TASK DESCRIPTION:
Entries follow. Return each line that contains the word "index".

[Web page revision data]
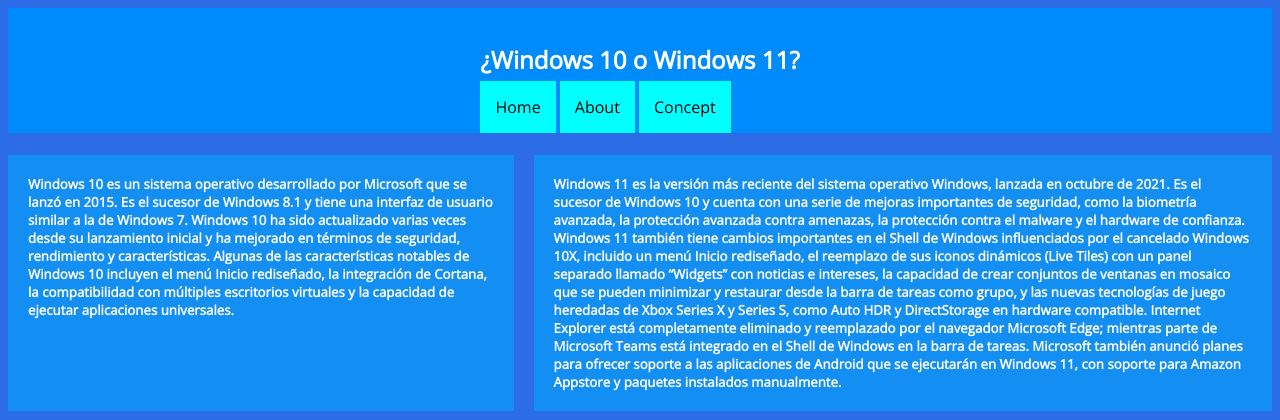
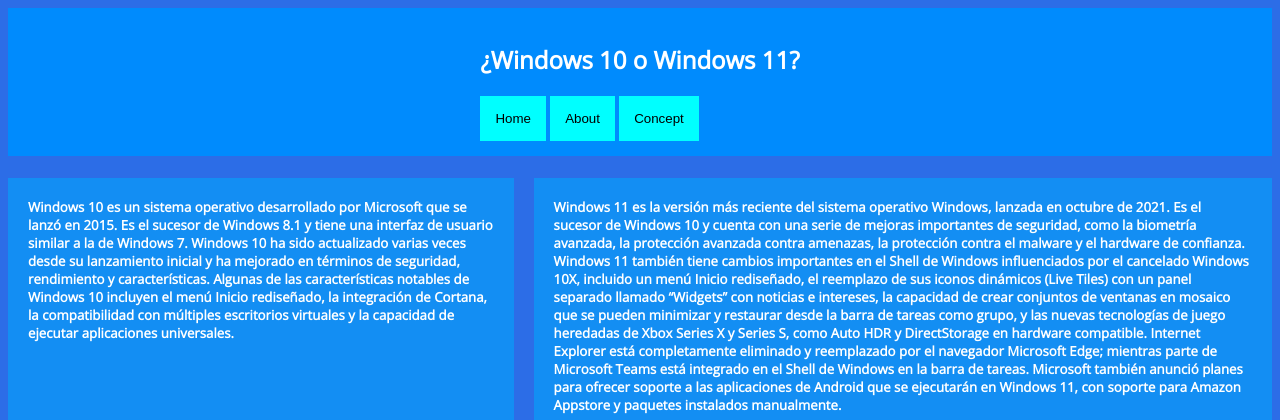
Before and after one commit to CarlosArgelio/community-challenge01, a PHP site: page / in a window 1280 px wide. Shown: the top 420 px of the page. Run offline with PHP 8.4, Linux system fonts and the light colour scheme.

Commit message:
updated index.html and styles.css

```diff
--- a/index.html
+++ b/index.html
@@ -16,9 +16,13 @@
       <link rel="shortcut icon" href="output.jpg">
         <nav>
             <p class="ptitle"><h2>¿Windows 10 o Windows 11?</h2></p>
-            <a href="">Home</a>
-            <a href="">About</a>
-            <a href="">Concept</a>
+            <button onclick="func()" class="border confetti-button">Home</button>
+            <button onclick="func()" class="border confetti-button">About</button>
+            <button onclick="func()" class="border confetti-button">Concept</button>
+
+            <script>
+
+            </script>
         </nav>
     </header>
     <main>
@@ -28,7 +32,6 @@
             <p><h5 class="pilar2">Windows 11 es la versión más reciente del sistema operativo Windows, lanzada en octubre de 2021. Es el sucesor de Windows 10 y cuenta con una serie de mejoras importantes de seguridad, como la biometría avanzada, la protección avanzada contra amenazas, la protección contra el malware y el hardware de confianza. Windows 11 también tiene cambios importantes en el Shell de Windows influenciados por el cancelado Windows 10X, incluido un menú Inicio rediseñado, el reemplazo de sus iconos dinámicos (Live Tiles) con un panel separado llamado “Widgets” con noticias e intereses, la capacidad de crear conjuntos de ventanas en mosaico que se pueden minimizar y restaurar desde la barra de tareas como grupo, y las nuevas tecnologías de juego heredadas de Xbox Series X y Series S, como Auto HDR y DirectStorage en hardware compatible. Internet Explorer está completamente eliminado y reemplazado por el navegador Microsoft Edge; mientras parte de Microsoft Teams está integrado en el Shell de Windows en la barra de tareas. Microsoft también anunció planes para ofrecer soporte a las aplicaciones de Android que se ejecutarán en Windows 11, con soporte para Amazon Appstore y paquetes instalados manualmente.
             </h5></p>
         </section>
-
 
         <!-- Carrusel -->
         <div class="carousel">
--- a/styles.css
+++ b/styles.css
@@ -144,3 +144,16 @@
   height: 100px;
   margin-left: 500px;
 }
+.border{
+  border: none;
+  background-color: inherit;
+  padding: 15px;
+  background-color: aqua;
+  text-decoration: none;
+  color: black;
+}
+button:hover{
+  color: white;
+  padding: 15px;
+  background: rgb(5, 57, 153);
+}
```
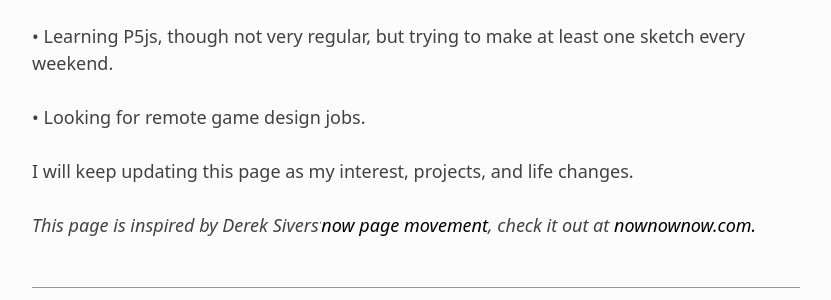
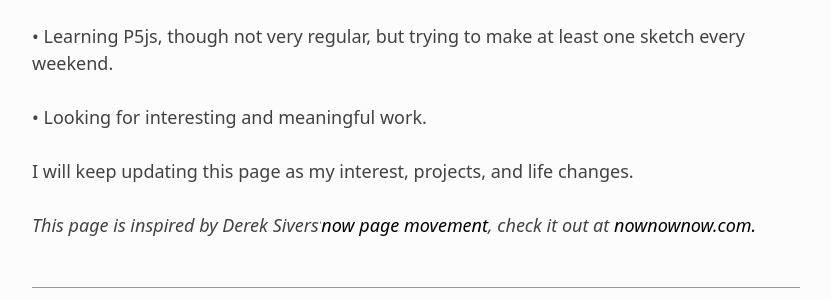
Before and after one commit to bunbutterjam/bunbutterjam.github.io, a Jekyll site: the page built from _pages/now.html, in a window 1280 px wide. Shown: the part 496-796 px from the top of the page, without its empty margins (224-1055 px from the left). Built offline with Jekyll 4.4.1, drawn with Linux system fonts in a browser that asks for light colours.

Commit message:
now updated

```diff
--- a/_pages/now.html
+++ b/_pages/now.html
@@ -16,7 +16,7 @@ I'm trying to work on a couple of things that I've planned to finish my the end
     </li>
     <li>&#8226; Learning P5js, though not very regular, but trying to make at least one sketch every weekend. <br><br>
     </li>
-    <li>&#8226; Looking for remote game design jobs. <br><br>
+    <li>&#8226; Looking for interesting and meaningful work. <br><br>
     </li>
 </ul>
 
```
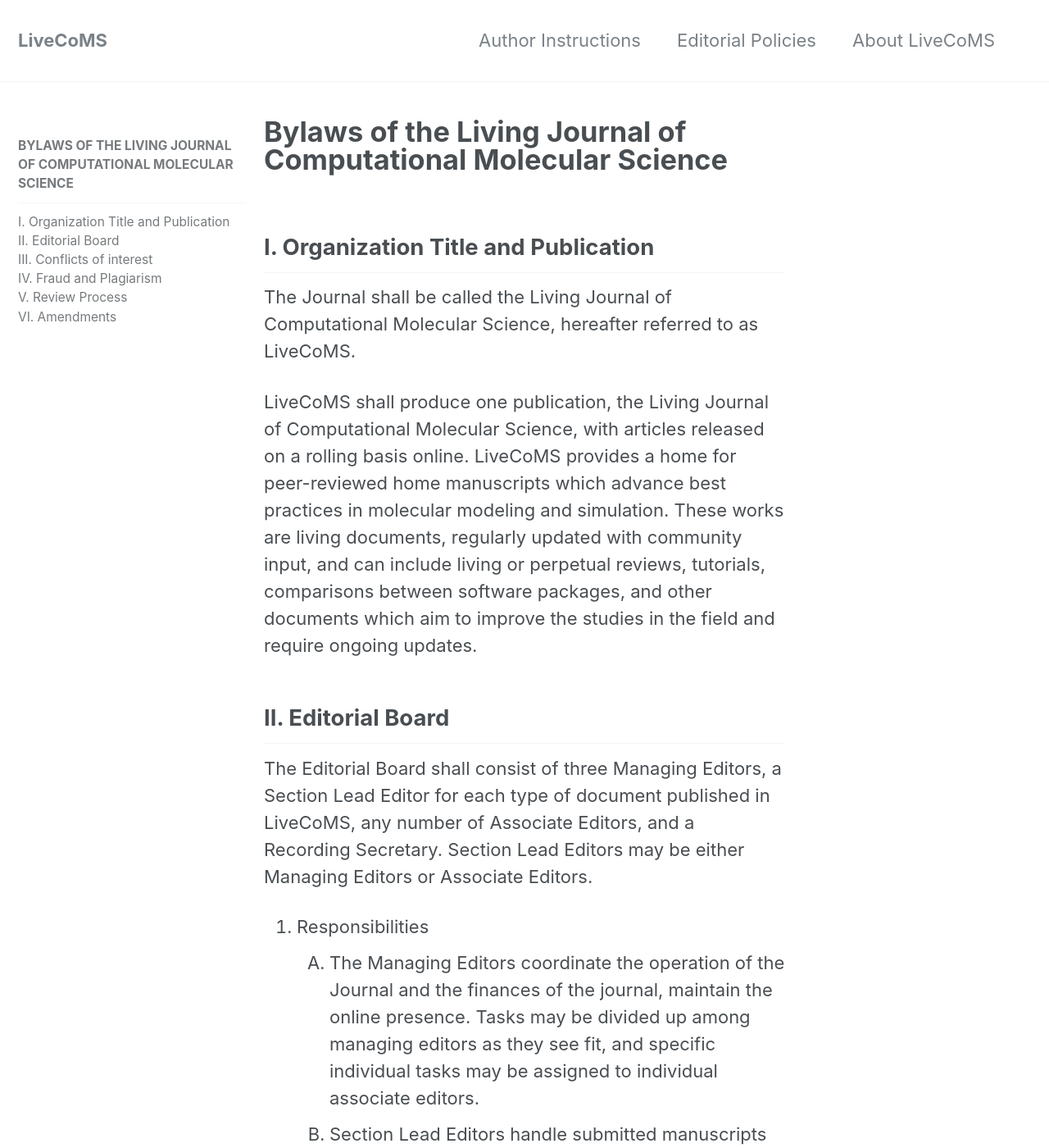
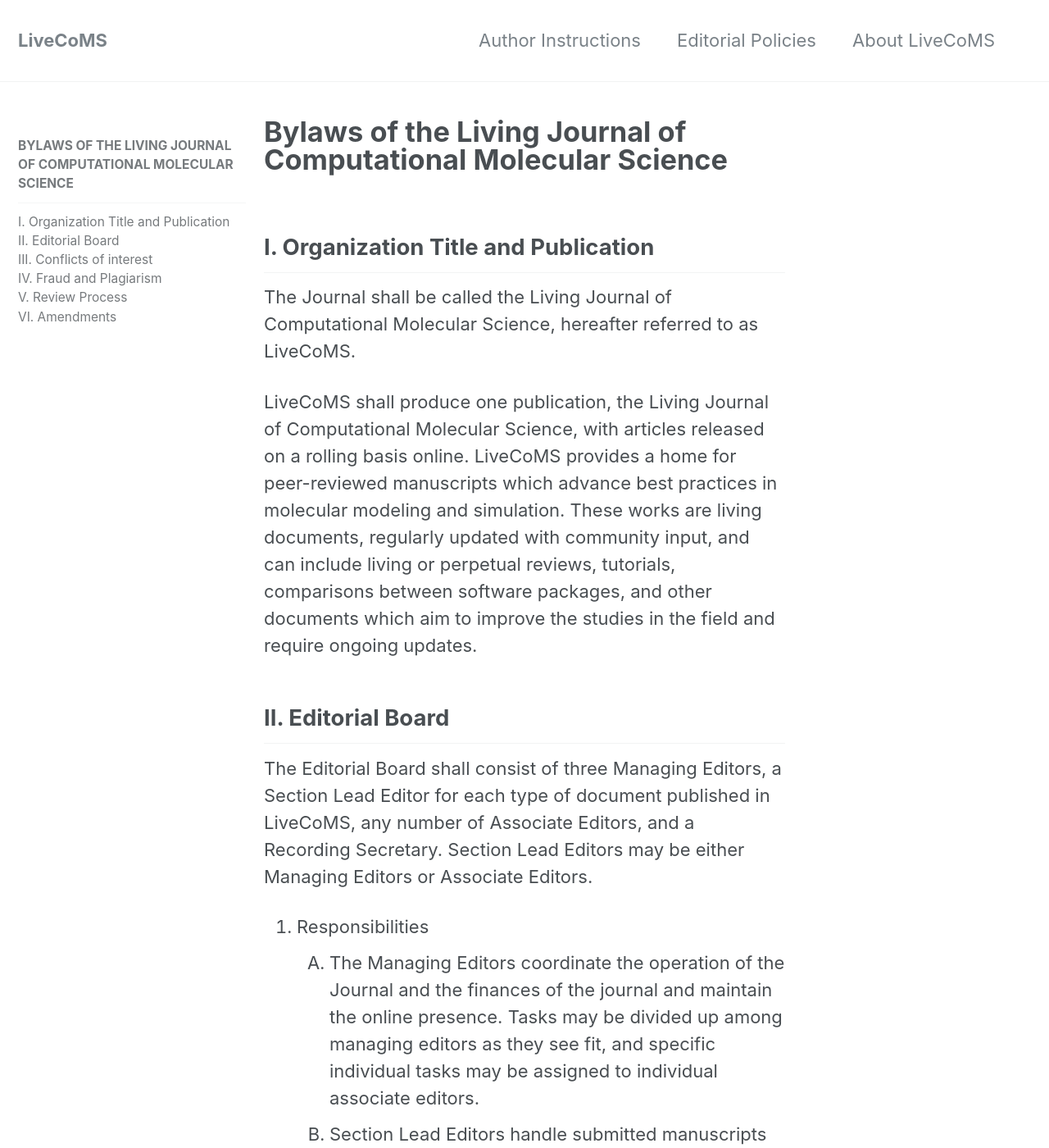
Before and after one commit to livecomsjournal/livecomsjournal.github.io, a Jekyll site: the page built from _editorial_policies/01_bylaws.md, in a window 1280 px wide and 1400 px high. Shown: the whole window at 82% size. Built offline with Jekyll 4.4.1, drawn with Linux system fonts in a browser that asks for light colours; some of the changed text lies outside the part shown.

Commit message:
Spelling, grammar, and word fixes to bylaws.

```diff
--- a/_editorial_policies/01_bylaws.md
+++ b/_editorial_policies/01_bylaws.md
@@ -14,7 +14,7 @@
 
 LiveCoMS shall produce one publication, the Living Journal of
 Computational Molecular Science, with articles released on a rolling
-basis online. LiveCoMS provides a home for peer-reviewed home manuscripts
+basis online. LiveCoMS provides a home for peer-reviewed manuscripts
 which advance best practices in molecular modeling and simulation. These
 works are living documents, regularly updated with community input,
 and can include living or perpetual reviews, tutorials, comparisons
@@ -30,7 +30,7 @@
 
 1. Responsibilities
     1. The Managing Editors coordinate the operation of the Journal and
-       the finances of the journal, maintain the online presence.
+       the finances of the journal and maintain the online presence.
        Tasks may be divided up among managing editors as they see fit, and specific individual tasks may be assigned to individual associate editors.
     1. Section Lead Editors handle submitted manuscripts and assign
        all manuscripts to associate lead editors.
@@ -68,11 +68,11 @@
 ## III. Conflicts of interest
 1. A potential "conflict of interest" is a circumstance which might affect one's ability to provide a fair and objective evaluation of a work, or which might reasonably be seen as having a likelihood of doing so by an independent outside observer.
 When in doubt, potential conflicts of interest should always be disclosed. Common causes of conflicts of interest, for reviewers and editors, include:
-    1. being a close co-author on a paper with an author in the previous 48 months. "Close co-author" is defined as serving as corresponding author and/or first author together, or equivalent close collaboration.
+    1. Being a close co-author on a paper with an author in the previous 48 months. "Close co-author" is defined as serving as corresponding author and/or first author together, or equivalent close collaboration.
        This definition was chosen to avoid overly restrictive limitations for papers with large numbers of loosely-associated contributing authors, and will have some leeway for interpretation as outlined below.
-    1. being a co-awardee on a grant at any time in the in the previous 48 months.
-    1. previously serving as a undergraduate, graduate, or postdoctoral supervisor or supervisee.
-    1. serving at the same institution, or if there is a potential change of institution in progress that would result in being at the same institution.
+    1. Being a co-awardee on a grant at any time in the in the previous 48 months.
+    1. Previously serving as a undergraduate, graduate, or postdoctoral supervisor or supervisee.
+    1. Serving at the same institution, or if there is a potential change of institution in progress that would result in being at the same institution.
     1. having a business relationship (such as serving as a consultant for or part owner of same company) within the previous 48 months.
 1. All reviewers are responsible for reviewing our Conflict of Interest definitions and disclosing any potential conflicts of interest to the editor handling the submission; if the reviewer believes there may actually be a conflict of interest he or she should decline to review.
 
```
Also changed, not shown: other parts of _editorial_policies/01_bylaws.md (+5 -5 lines).
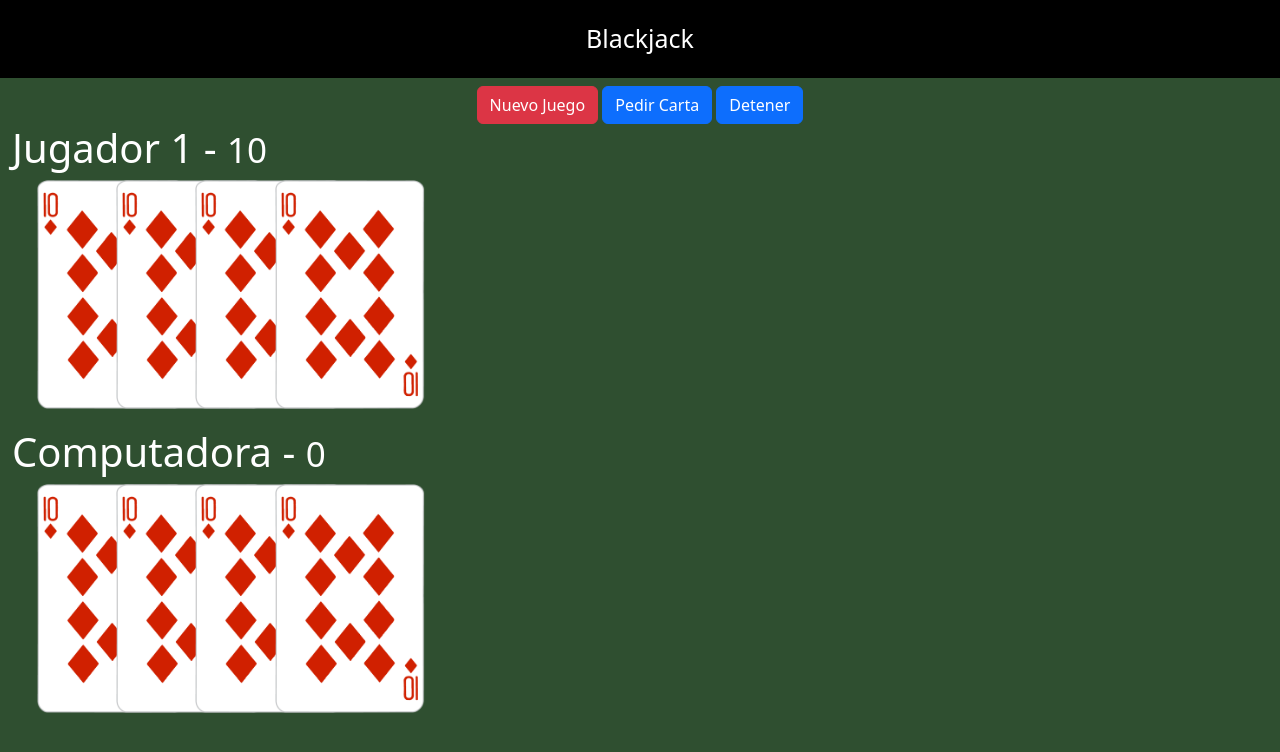
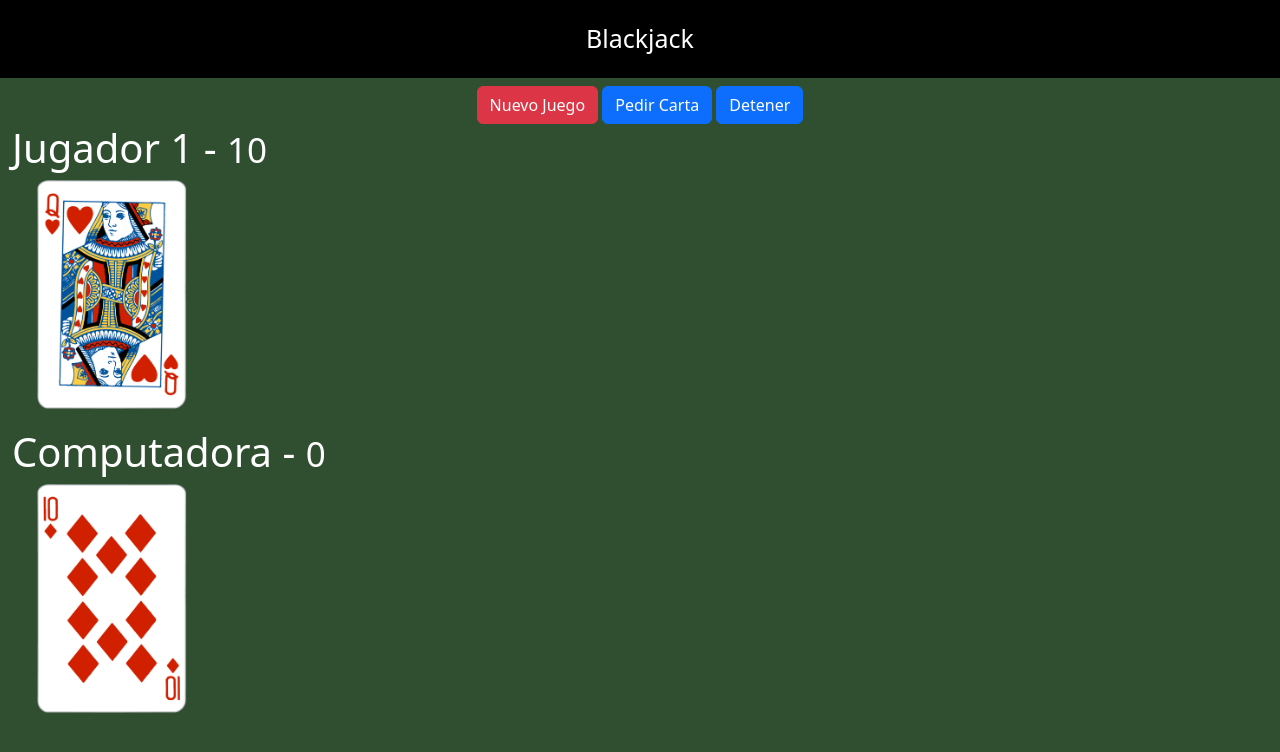
Before and after one commit to yh9alek/Javascript-Moderno, a plain HTML site: page blackjack/index.html in a window 1280 px wide. Both pictures are taken after a click on the button "Pedir Carta". Drawn offline with nearby package versions, Linux system fonts and the light colour scheme.

Commit message:
Se creó la lógica para crear una carta, configurarla y añadirla al DOM, además tambien se programó la lógica de victoria o derrota del jugador

```diff
--- a/blackjack/assets/js/juego.js
+++ b/blackjack/assets/js/juego.js
@@ -48,10 +48,26 @@ const valorCarta = (carta) => {
 // Referencias HTML
 const btnPedir = document.querySelector('#btnPedir');
 const smalls = document.querySelectorAll('.col > h1:first-of-type > small');
+const divCartasJugador = document.querySelector('#jugador-cartas');
 
 // Eventos
 btnPedir.addEventListener('click', () => {
     const carta = pedirCarta();
     puntosJugador += valorCarta(carta);
     smalls[0].textContent = puntosJugador;
+
+    //Crear y configurar la carta en memoria para asignar en el DOM
+    const imgCarta = document.createElement('img');
+    imgCarta.src = `assets/cartas/${carta}.png`;
+    imgCarta.classList.add('carta');
+    divCartasJugador.append(imgCarta);
+
+    // Lógica de victoria - derrota
+    if(puntosJugador > 21) {
+        console.warn('Lo siento mucho, perdiste');
+        btnPedir.disabled = true;
+    } else if(puntosJugador === 21) {
+        console.warn('Ganaste');
+        btnPedir.disabled = true;
+    }
 });
--- a/blackjack/index.html
+++ b/blackjack/index.html
@@ -22,10 +22,7 @@
             <div class="col">
                 <h1>Jugador 1 - <small>0</small></h1>
                 <div id="jugador-cartas">
-                    <img class="carta" src="assets/cartas/10D.png">
-                    <img class="carta" src="assets/cartas/10D.png">
-                    <img class="carta" src="assets/cartas/10D.png">
-                    <img class="carta" src="assets/cartas/10D.png">
+                    <!-- <img class="carta" src="assets/cartas/10D.png"> -->
                 </div>
             </div>
         </div>
@@ -34,9 +31,6 @@
                 <h1>Computadora - <small>0</small></h1>
                 <div id="computadora-cartas">
                     <img class="carta" src="assets/cartas/10D.png">
-                    <img class="carta" src="assets/cartas/10D.png">
-                    <img class="carta" src="assets/cartas/10D.png">
-                    <img class="carta" src="assets/cartas/10D.png">
                 </div>
             </div>
         </div>
```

SOLUTION TO THE PROBLEM:
updated index.html and styles.css
--- a/index.html
+++ b/index.html
Before and after one commit to yh9alek/Javascript-Moderno, a plain HTML site: page blackjack/index.html in a window 1280 px wide. Both pictures are taken after a click on the button "Pedir Carta". Drawn offline with nearby package versions, Linux system fonts and the light colour scheme.
--- a/blackjack/index.html
+++ b/blackjack/index.html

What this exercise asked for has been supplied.